Good folk

Zach Zeller goes solo but still likes to share

WHAT THE PLUCK?<br>Zach Zeller taught himself to play the guitar as well as banjo and ukulele, which all found their way to his latest release, <i>From Here to There</i>.

Zach Zeller taught himself to play the guitar as well as banjo and ukulele, which all found their way to his latest release, From Here to There.

Photo By Mark Lore

Zach Zeller performs Fri., Aug 29, at Café Code for his CD release show. Magdalena, June Madrona and The Nextdoor Neighbors will also perform. $5.

It’s noon, and Zach Zeller is still working on his first cup of coffee. He’s sporting a wispy beard, and his hair is slightly disheveled and piled high on his head. Zeller’s semi-slacker appearance is countered by his gregarious and friendly demeanor and his equally smart wardrobe—black jeans, a gray button-up shirt and a black vest.

In fact, at first glance, Zeller has an uncanny resemblance to a young Bob Dylan. But even that doesn’t accurately predict the music the 21-year-old singer-songwriter has been making of late. Sure, he plays folk, but it’s not so … well, folky.

Zeller is set to release From Here to There, an album full of layered, warm folk-pop with his pure, unaffected voice as the centerpiece. Of course, there are hints of Dylan, but there are also equal parts Leonard Cohen and Jeff Tweedy.

It’s been a busy year for Zeller, who wrote and recorded the new album as well as Swords (released in February) in his small, non-descript east-Chico apartment buried deep in a maze of family-friendly stucco apartment buildings.

Zeller’s apartment is also the headquarters for the Around Town Collective, a group of a dozen or so local artists, including Zeller and some lesser-known talent including Boy Elephant, North Cedar and Tokyo Montana Express.

“I wanted to have a reason to keep making music,” Zeller explains. “It seemed like a good idea to put it all together and support each other.”

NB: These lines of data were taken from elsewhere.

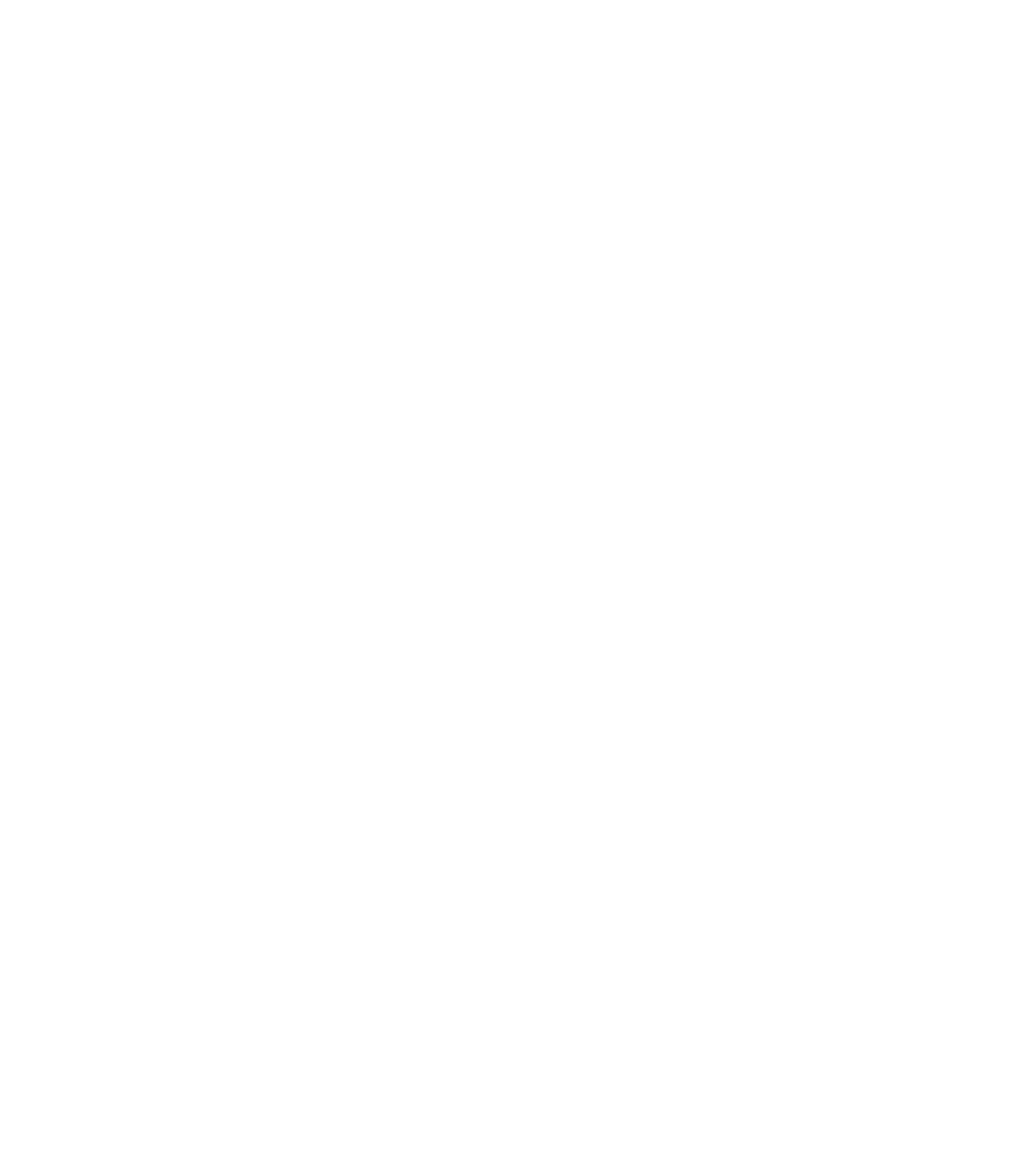
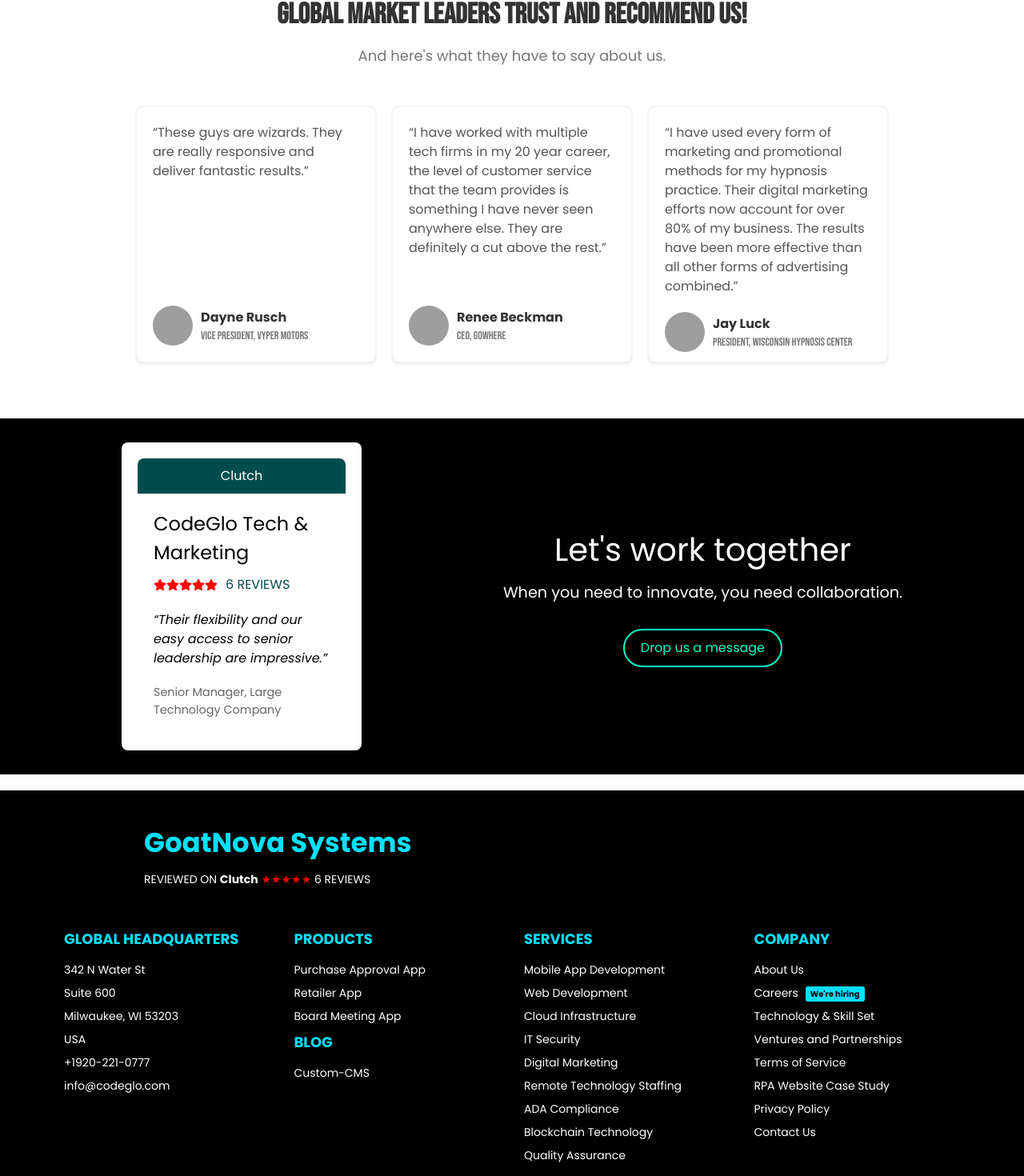
Before and after one commit to Jawadahmad9938/GoatNova-Systems-IT-Solutions-Agencysite, a Next.js app: page /web-development in a window 1280 px wide. Shown: the part 729-2199 px from the top of the page at 80% size. Before the commit the page ends 800 px from the top, so only its background shows below. Built offline with nearby package versions, Linux system fonts and the light colour scheme; no server answers; grey boxes are pictures that could not be loaded; a web font is replaced by a local one.

Commit message:
changes in navbar

```diff
--- a/app/components/Navbar.jsx
+++ b/app/components/Navbar.jsx
@@ -64,10 +64,10 @@ const Navbar = () => {
     {
       title: "Company",
       dropdown: [
-        { name: "About Us", link: "" },
-        { name: "Our Team", link: "" },
-        { name: "Careers", link: "" },
-        { name: "Contact", link: "" }
+        { name: "About Us", link: "/about" },
+        { name: "Our Team", link: "/team" },
+        { name: "Careers", link: "/careers" },
+        { name: "Contact", link: "/contact" }
       ]
     }
   ];
--- a/app/web-development/page.jsx
+++ b/app/web-development/page.jsx
@@ -1,24 +1,23 @@
-import React from 'react'
-import Navbar from '../components/Navbar'
+import React from 'react';
+import Navbar from '../components/Navbar';
+import Testimonial from '../components/Testimonial';
+import Together from '../components/Together';
+import Footer from '../components/Footer';
 
 const Web_development = () => {
   return (
     <>
-
-
-          <Navbar />
-
-
+      <Navbar />
       <div className='Mobile-main'>
         <div className="container-services">
-          <div className="title-services">Web Apps And Websites That <br />  Make Your Brand Stand Out </div>
-          {/* <div className="subtitle-services">
+          <div className="title-services">Web Apps And Websites That <br /> Make Your Brand Stand Out </div>
+          {<div className="subtitle-services">
             Make Your Brand Stand Out
             <br />
             Check out our services below to find out how we can help you build an
             <br />
             end-to-end plan of action for your brand
-          </div> */}
+          </div> }
           <div className="featured-services">
             <p>Our work has been featured in</p>
             <div className="logos-services">
@@ -30,10 +29,11 @@ const Web_development = () => {
           </div>
         </div>
       </div>
+      <Testimonial />
+      <Together />
+      <Footer />
+    </>
+  );
+};
 
-
-    </>
-  )
-}
-
-export default Web_development
+export default Web_development;
```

The whole concept of “supporting each other” was birthed during Zeller’s early days of playing music in the dry, strip-malled cityscape of Redding, Calif. It was as simple as sharing his basement practice space with other bands. Zeller was still learning guitar and fronting folk-rock outfit Belda Beast, and soon other Redding notables like History Invades and Fire Breathing Dragons were setting up in the space.

But as music venues began dying off in Redding the idea of a collective seemed far-fetched and Zeller and many of his musical comrades made the jump to the more inviting musical climate of Chico.

Ironically, it was around that time that Zeller toyed with the idea of playing solo. With one member still in Redding, Belda Beast was performing less. Zeller recalls a nine-month stretch here where he was writing new material. He had also become more comfortable on the stage after a couple of weekend gigs the Pacific Northwest performing with History Invades guitarist Paul Harper.

“That trip showed me the performing side,” Zeller says. “Before that there was no interaction. I just went up there and played the songs.”

Zeller released his first solo effort Spitting Teeth, and invested more time into Around Town Collective, which put out records by Me Runner, Cougar Club, as well as two compilations, 2007’s Winter Songs and this year’s After the Winter.

The early days of performing solo were nerve-wracking, Zeller admits, and he was surprised to see that Chico had quite a contingent of singer-songwriters. It wasn’t a conscious thing, but Zeller found himself connecting with local troubadours like Erin Lizardo and Pat Hull.

In fact Zeller is humble and charming as he talks about the musicians that have influenced him and his music. He doesn’t hide anything, either. The walls of his apartment are covered with framed posters; most notable the one for Wilco’s A Ghost is Born record.

“I’m actually in the Jeff Tweedy DVD,” Zeller says, referring to his appearance in the crowd in Tweedy’s live film Sunken Treasure. “To be able to control a crowd, now that’s something in itself.”

It’s endearing. And it comes through when Zeller talks about his own music. There are no pretensions, no stale rock ‘n’ roll clichés. In fact, Zeller still looks back fondly on those days sitting in with bands in Redding, and says he hopes that maybe he can have that same sort of influence on others.

“It helped me grow as a musician,” he says, taking a sip from his coffee. “Sharing is what it all comes down to.”